TASK PROMPT -
Your answer should be the lines of the data below that contain "fills".
=== Begin Enclosure ===
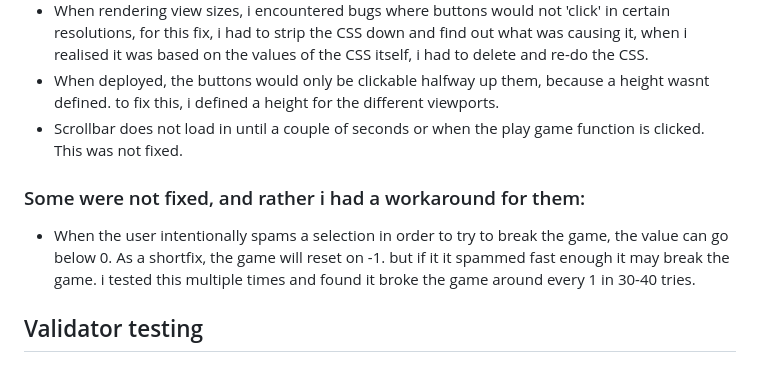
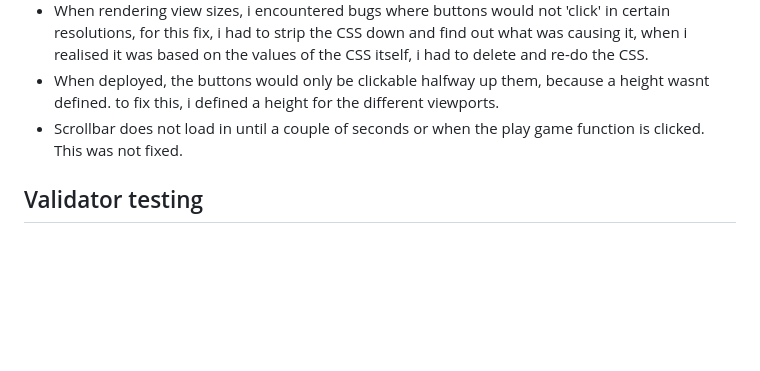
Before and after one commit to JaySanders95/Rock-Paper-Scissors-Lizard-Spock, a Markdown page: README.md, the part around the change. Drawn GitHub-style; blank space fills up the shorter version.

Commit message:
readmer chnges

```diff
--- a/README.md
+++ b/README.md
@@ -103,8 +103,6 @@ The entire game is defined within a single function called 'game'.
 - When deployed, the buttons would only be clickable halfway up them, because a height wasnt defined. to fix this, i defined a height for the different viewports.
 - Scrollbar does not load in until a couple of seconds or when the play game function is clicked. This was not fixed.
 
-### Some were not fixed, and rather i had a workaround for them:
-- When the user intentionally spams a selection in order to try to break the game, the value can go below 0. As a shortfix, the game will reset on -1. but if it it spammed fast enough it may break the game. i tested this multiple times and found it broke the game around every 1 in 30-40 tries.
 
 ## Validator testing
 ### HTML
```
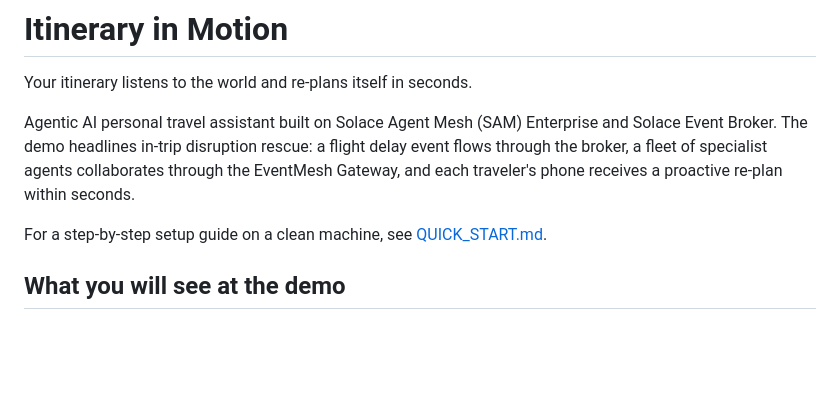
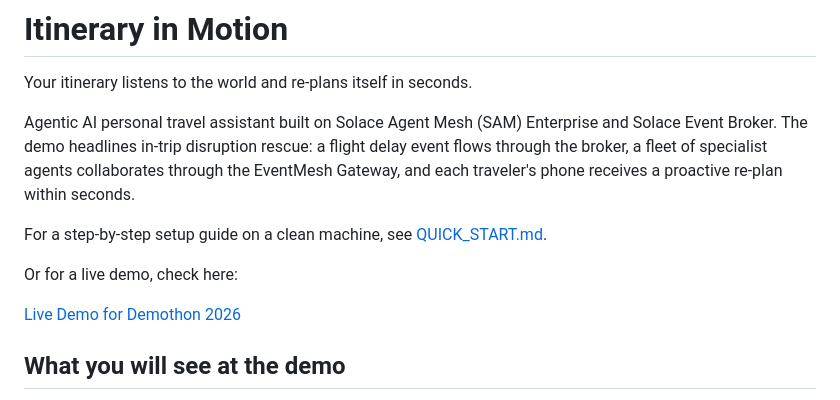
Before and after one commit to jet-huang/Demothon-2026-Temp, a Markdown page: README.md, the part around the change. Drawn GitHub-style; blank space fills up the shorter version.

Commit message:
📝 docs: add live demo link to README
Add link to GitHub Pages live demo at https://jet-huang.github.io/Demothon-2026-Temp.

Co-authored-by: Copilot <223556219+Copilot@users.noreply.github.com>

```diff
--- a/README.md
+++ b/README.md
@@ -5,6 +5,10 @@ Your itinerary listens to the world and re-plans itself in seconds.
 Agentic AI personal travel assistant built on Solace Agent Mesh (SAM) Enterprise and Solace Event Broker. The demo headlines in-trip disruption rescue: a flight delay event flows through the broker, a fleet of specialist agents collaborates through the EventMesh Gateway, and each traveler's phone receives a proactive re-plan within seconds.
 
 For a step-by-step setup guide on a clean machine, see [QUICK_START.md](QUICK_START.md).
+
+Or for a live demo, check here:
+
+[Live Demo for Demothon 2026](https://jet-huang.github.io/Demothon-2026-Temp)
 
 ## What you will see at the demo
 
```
=== End Enclosure ===
SOLUTION TO THE EXERCISE -
Before and after one commit to JaySanders95/Rock-Paper-Scissors-Lizard-Spock, a Markdown page: README.md, the part around the change. Drawn GitHub-style; blank space fills up the shorter version.
Before and after one commit to jet-huang/Demothon-2026-Temp, a Markdown page: README.md, the part around the change. Drawn GitHub-style; blank space fills up the shorter version.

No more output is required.